As her brand has matured, though, Lim has come to realize that her business can’t always be centered around her likeness.

“I have a daughter now, and we’re growing our family. I realized as an influencer, it’s demanding on your physical schedule,” said Lim, who’s 32 and started her YouTube channel at 25. “You have to be at certain places and always be traveling. For me, to grow in this space, I needed to get more creative than … relying on my own being as my brand.”

In October, Lim launched Cinc Studios, a production company that takes on brand clients, particularly in the luxury fashion and beauty industries, to help them create digital content that appeals to the Instagram-obsessed generation of young customers. Unlike other mega-influencers, like Danielle Bernstein and Michelle Phan, Lim didn’t look to expand her brand, and her revenue, by launching a product line. With this new business, Lim can divide her duties between the production company, where she’s behind the scenes, and The Chriselle Factor, where she’s the face.

Lim joined us on the Glossy Podcast to discuss the path to longevity for influencers, the thing she wishes brands knew about influencer partnerships and the forthcoming micro-influencer shakeout. Edited highlights are below. For the full interview, be sure to listen and subscribe to the Glossy Podcast.

On building a production company through her personal brand:
The idea for Cinc Studios came together when brands started reaching out to Lim for references of photographers and videographers she’d worked with, not realizing that Lim’s site, The Chriselle Factor, employed them all. She said she realized early on that, to build a real brand, she would have to surround herself with professional editors and photographers. That eventually grew into a 10-person business, so when brands came knocking, she decided to legitimize the team into Cinc Studios.

“Early on, I realized I was only able to do so much by myself. Speed was really important, as you know, in the digital world, where one day is equivalent to one year. I knew that I needed people on my side available to me at all times,” said Lim. “On the brand side, there’s a real need for digital production and content creation, and people didn’t realize that I already had all these employees.”

On brands’ obsession with ROI:
When Lim is working with a brand through Cinc Studios, she’s helping them figure out how to communicate to a new generation of customers through social content and campaigns. This is where brands call the shots. But when she’s working with them through her personal brand, she wishes brands would trust influencers more to manage longer-term partnerships.

“If brands want to see immediate return — and they do; I always hear, ‘What’s the ROI?’ — they have to understand the influencer world. It’s not going to happen overnight,” said Lim. “You always wish there was a quick fix, but brands that understand the investment in long-term relationships with influencers will see that ROI. You have to give it time.”

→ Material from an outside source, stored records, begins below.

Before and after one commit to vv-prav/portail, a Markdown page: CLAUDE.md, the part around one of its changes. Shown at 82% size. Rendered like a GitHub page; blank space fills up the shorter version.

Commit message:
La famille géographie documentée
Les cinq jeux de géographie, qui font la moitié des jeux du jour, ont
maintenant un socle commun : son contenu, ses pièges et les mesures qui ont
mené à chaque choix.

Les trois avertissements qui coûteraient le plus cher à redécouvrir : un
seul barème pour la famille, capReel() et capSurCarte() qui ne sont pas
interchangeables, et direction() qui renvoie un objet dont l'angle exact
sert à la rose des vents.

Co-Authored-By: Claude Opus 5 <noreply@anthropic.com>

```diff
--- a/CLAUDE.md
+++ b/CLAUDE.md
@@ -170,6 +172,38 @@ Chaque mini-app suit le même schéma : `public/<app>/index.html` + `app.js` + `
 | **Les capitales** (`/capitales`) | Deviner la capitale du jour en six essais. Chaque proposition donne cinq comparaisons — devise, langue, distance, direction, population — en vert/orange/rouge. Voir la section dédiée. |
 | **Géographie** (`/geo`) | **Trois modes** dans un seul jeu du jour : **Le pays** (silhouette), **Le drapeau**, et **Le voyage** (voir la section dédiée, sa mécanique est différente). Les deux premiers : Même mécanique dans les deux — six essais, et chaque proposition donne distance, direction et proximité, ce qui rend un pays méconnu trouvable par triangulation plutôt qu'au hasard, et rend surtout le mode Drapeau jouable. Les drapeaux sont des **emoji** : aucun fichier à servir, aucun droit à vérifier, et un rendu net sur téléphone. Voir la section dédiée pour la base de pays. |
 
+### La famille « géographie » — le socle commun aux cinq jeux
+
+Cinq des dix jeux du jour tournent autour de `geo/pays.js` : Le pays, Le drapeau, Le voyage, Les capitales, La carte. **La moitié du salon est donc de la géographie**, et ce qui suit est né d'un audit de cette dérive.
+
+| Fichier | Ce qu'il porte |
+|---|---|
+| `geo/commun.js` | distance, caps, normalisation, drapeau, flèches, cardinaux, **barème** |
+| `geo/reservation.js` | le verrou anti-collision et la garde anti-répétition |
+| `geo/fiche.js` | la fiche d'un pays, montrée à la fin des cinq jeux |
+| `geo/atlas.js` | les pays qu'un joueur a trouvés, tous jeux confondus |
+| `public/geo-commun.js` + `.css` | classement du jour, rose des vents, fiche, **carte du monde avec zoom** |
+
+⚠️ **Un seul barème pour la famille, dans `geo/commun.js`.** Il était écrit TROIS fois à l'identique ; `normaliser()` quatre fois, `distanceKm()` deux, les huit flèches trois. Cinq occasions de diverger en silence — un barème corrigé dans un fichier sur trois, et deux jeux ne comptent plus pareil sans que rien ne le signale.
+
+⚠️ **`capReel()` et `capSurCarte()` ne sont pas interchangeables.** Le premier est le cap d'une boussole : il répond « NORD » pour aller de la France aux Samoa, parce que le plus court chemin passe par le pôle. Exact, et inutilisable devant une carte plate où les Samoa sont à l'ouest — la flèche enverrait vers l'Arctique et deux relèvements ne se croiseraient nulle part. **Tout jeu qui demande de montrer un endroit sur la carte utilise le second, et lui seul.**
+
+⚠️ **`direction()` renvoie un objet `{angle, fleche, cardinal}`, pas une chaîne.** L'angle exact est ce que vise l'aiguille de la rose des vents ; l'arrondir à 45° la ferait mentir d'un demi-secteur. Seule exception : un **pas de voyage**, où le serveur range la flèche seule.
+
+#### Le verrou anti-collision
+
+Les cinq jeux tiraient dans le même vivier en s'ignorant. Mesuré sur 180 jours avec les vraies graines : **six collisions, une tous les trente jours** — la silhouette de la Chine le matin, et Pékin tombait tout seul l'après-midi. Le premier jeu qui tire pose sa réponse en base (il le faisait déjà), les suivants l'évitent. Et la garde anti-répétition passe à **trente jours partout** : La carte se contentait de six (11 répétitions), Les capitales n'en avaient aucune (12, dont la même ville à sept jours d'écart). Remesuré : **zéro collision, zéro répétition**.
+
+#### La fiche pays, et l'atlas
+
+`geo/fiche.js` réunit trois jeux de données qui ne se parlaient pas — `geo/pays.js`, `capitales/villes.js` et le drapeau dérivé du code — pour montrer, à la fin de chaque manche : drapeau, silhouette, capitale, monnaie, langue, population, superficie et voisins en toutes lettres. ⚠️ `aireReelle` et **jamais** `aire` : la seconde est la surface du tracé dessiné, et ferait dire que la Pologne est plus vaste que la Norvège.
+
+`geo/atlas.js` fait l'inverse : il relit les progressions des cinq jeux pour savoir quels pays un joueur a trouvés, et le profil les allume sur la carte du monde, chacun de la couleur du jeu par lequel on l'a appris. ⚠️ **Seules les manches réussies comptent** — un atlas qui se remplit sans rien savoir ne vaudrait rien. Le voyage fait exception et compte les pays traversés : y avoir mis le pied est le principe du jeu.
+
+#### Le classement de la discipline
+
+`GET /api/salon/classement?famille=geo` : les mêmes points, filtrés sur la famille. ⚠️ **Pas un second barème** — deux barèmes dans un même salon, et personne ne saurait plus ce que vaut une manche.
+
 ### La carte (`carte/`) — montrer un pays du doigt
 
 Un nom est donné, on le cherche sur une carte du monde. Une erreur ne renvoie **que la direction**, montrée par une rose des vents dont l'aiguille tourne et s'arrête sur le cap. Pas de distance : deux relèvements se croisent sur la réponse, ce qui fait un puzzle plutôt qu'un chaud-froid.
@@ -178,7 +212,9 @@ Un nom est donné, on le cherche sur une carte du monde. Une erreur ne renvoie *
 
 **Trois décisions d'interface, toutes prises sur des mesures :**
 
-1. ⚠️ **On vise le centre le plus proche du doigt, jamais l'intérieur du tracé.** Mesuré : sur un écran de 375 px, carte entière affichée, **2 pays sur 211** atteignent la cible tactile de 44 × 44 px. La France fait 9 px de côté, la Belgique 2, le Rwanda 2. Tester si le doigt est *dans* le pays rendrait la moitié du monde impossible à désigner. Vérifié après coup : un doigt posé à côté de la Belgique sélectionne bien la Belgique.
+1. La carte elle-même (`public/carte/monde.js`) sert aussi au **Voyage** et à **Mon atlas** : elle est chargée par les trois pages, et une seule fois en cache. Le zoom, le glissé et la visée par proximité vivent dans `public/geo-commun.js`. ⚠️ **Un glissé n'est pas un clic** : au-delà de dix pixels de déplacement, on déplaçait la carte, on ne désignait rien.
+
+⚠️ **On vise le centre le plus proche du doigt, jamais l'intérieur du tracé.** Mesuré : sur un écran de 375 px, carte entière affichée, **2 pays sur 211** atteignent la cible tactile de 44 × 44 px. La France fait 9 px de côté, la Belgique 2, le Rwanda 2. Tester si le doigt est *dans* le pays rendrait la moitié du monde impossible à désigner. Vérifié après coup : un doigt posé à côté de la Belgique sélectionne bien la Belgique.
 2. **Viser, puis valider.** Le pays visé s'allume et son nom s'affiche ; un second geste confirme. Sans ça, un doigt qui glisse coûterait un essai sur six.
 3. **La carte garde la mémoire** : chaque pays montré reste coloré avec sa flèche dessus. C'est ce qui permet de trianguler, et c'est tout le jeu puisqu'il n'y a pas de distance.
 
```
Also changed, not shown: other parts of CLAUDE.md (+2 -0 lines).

On all that #sponcon:
In the fall, Lim drew attention after news got out that she had turned down an exclusive partnership with a massive beauty brand (that was never disclosed) worth $1 million. If she had gone through with it, it would have been the biggest influencer-brand partnership contract yet. But the lack of freedom to share her opinion on a wide variety of products would hurt her brand, she said, and she believes that the people who take on any partnership regardless of authenticity will be burned.

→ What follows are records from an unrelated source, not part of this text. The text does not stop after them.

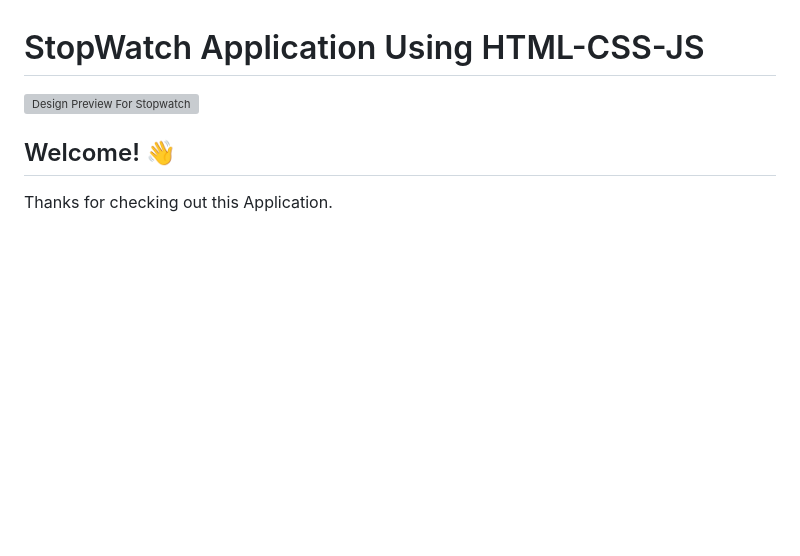
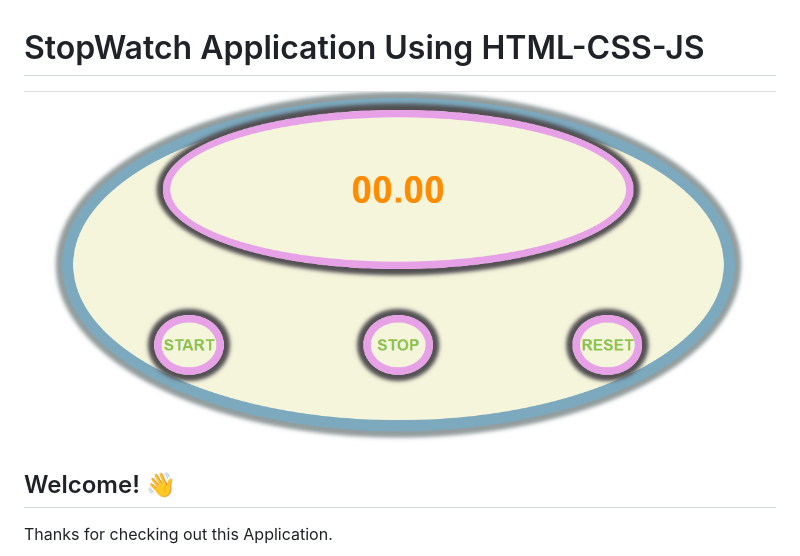
Before and after one commit to UPHEAVAL001/StopWatch-HTML-CSS-JS, a Markdown page: readme.md, the part around the change. Drawn GitHub-style; pictures changed too: design-preview.PNG (added); blank space fills up the shorter version; grey boxes are pictures that could not be loaded.

```diff
--- a/readme.md
+++ b/readme.md
@@ -1,6 +1,6 @@
 # StopWatch Application Using HTML-CSS-JS
 
-![Design Preview For Stopwatch](./image.png)
+![Design Preview For Stopwatch](./design-preview.PNG)
 
 
 ## Welcome! 👋
```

“There are people who will say yes to everything, and that won’t do justice for anyone — the followers, themselves, the brand. I’m seeing more sponsorships with micro-influencers than ever before, and they may or may not be organic,” said Lim. “Are they being authentic and real? No one can answer that but themselves. There will be a shakeout, eventually. It’s going to come down to content and trust.”